[[ Input data open ]]

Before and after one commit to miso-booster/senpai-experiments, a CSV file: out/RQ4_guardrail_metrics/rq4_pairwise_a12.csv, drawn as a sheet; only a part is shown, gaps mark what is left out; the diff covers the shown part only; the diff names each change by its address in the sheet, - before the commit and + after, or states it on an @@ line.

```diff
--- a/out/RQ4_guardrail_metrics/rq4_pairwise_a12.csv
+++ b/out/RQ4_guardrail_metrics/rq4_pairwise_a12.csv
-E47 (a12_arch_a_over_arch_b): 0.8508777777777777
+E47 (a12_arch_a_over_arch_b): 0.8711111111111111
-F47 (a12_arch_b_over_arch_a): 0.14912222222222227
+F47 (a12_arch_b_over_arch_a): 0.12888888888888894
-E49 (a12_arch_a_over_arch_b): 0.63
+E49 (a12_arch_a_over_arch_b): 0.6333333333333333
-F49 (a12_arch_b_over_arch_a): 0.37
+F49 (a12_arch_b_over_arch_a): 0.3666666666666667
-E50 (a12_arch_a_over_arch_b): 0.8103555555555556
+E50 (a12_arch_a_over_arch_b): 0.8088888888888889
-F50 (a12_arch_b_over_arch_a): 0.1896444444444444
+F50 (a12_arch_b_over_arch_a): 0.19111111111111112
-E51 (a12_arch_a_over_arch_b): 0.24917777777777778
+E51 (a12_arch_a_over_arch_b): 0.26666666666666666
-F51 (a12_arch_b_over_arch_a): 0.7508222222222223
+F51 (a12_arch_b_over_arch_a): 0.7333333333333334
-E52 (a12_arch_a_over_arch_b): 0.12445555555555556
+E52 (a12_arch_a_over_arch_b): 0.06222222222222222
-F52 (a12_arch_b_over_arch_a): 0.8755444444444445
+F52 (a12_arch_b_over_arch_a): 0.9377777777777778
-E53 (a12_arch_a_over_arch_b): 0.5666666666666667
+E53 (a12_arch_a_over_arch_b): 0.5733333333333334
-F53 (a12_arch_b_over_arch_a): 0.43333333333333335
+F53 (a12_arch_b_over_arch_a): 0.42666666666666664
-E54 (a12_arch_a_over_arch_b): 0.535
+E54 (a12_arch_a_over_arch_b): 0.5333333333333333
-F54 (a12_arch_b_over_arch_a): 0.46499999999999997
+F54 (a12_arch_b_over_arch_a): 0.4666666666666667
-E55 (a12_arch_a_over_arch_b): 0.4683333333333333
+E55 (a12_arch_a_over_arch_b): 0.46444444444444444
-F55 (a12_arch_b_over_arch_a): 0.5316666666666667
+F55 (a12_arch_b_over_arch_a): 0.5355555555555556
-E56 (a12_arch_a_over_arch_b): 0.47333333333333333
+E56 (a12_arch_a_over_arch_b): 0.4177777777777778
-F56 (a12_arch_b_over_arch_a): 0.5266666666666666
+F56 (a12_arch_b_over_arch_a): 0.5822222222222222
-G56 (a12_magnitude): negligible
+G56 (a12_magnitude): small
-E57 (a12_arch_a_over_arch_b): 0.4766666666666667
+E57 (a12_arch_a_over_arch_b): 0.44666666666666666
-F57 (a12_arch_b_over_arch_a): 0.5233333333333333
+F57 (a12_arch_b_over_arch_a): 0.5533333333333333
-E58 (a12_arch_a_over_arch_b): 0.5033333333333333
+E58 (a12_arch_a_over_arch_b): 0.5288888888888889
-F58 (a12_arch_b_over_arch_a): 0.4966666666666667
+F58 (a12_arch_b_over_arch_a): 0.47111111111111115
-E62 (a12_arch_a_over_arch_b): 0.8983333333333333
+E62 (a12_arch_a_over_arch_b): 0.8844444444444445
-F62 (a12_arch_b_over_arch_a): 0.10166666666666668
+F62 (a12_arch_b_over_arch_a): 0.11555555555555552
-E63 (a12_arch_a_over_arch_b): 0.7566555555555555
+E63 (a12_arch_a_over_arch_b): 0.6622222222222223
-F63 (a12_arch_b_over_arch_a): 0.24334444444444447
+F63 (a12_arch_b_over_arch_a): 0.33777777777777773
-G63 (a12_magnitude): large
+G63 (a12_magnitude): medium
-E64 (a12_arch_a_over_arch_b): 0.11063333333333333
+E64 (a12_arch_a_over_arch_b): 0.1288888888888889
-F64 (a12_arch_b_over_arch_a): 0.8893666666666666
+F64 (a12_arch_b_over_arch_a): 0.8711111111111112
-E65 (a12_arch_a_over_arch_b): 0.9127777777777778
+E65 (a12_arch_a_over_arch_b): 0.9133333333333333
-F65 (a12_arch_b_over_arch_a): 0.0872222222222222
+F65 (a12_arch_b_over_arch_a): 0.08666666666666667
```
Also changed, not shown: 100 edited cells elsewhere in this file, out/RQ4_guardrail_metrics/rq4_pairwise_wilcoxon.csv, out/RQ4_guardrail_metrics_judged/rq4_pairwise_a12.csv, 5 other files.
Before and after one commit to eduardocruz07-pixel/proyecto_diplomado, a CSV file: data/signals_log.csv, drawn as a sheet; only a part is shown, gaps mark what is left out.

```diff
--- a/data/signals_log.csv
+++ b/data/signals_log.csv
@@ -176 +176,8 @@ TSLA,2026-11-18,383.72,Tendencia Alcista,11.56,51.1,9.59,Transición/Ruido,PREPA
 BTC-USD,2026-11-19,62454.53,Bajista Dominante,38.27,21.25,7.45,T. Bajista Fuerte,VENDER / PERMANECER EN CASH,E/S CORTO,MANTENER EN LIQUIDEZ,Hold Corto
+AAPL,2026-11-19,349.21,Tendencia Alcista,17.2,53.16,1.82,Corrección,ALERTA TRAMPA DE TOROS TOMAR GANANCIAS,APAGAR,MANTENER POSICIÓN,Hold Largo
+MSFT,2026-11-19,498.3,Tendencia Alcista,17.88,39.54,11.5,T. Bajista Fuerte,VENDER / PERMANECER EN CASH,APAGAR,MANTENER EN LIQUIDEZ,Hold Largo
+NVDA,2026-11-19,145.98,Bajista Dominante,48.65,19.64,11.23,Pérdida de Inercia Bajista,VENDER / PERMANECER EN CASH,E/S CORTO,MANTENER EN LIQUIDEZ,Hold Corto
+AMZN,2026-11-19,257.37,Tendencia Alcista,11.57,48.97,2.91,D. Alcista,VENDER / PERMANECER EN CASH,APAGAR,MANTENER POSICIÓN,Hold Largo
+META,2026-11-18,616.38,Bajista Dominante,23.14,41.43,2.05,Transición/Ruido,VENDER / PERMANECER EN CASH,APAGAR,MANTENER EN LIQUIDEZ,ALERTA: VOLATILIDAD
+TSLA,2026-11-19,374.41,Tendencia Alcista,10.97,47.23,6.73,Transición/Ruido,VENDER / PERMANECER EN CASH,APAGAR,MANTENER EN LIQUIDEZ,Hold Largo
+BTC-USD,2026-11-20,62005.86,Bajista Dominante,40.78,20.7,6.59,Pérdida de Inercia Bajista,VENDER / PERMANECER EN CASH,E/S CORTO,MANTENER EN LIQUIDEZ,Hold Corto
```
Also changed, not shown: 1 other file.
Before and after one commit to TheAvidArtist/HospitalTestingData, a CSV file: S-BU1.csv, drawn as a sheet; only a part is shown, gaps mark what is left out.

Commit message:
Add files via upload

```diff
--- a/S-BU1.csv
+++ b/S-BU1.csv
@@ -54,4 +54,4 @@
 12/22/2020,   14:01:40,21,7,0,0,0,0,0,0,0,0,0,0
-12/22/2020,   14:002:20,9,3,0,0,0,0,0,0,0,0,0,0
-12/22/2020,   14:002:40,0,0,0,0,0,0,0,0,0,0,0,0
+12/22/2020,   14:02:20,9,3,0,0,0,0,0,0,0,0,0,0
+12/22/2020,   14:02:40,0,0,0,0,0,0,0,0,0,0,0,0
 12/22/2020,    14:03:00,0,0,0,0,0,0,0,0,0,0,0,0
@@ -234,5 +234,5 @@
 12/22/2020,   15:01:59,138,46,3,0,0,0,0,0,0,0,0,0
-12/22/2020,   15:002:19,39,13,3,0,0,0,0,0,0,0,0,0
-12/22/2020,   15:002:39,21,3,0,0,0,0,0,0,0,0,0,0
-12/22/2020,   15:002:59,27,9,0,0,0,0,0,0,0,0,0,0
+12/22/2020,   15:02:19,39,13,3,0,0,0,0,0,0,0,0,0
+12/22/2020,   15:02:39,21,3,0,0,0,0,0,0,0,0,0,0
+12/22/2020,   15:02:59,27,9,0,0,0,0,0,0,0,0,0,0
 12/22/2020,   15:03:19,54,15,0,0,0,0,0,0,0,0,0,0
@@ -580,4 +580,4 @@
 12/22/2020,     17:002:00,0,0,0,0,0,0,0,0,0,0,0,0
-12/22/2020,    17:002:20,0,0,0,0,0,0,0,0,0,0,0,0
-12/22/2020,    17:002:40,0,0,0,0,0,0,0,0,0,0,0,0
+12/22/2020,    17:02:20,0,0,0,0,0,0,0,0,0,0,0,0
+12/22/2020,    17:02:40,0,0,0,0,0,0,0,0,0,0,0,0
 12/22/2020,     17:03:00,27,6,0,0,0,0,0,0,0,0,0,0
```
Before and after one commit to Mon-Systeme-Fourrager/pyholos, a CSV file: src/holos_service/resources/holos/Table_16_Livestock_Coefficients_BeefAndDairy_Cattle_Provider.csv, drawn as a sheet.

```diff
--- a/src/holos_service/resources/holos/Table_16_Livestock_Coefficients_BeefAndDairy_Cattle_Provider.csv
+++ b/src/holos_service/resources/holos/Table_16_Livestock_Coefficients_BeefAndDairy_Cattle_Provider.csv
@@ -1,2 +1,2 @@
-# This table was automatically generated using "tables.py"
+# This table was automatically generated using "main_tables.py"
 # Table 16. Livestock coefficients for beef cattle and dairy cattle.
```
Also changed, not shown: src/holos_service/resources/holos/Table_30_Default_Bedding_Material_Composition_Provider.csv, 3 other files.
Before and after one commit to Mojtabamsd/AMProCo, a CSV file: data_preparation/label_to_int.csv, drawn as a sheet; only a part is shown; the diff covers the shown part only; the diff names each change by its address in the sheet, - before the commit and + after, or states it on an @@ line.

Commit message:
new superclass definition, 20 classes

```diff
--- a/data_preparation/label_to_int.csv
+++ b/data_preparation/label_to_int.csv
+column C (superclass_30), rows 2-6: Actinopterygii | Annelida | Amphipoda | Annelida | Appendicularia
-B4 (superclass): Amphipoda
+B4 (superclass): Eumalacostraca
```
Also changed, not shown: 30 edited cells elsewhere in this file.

[[ Input data closed ]]

# [Action item]
Each line of the entries above that contains "Also" must be copied into the answer.

# [Written answer]
Also changed, not shown: 100 edited cells elsewhere in this file, out/RQ4_guardrail_metrics/rq4_pairwise_wilcoxon.csv, out/RQ4_guardrail_metrics_judged/rq4_pairwise_a12.csv, 5 other files.
Also changed, not shown: 1 other file.
Also changed, not shown: src/holos_service/resources/holos/Table_30_Default_Bedding_Material_Composition_Provider.csv, 3 other files.
Also changed, not shown: 30 edited cells elsewhere in this file.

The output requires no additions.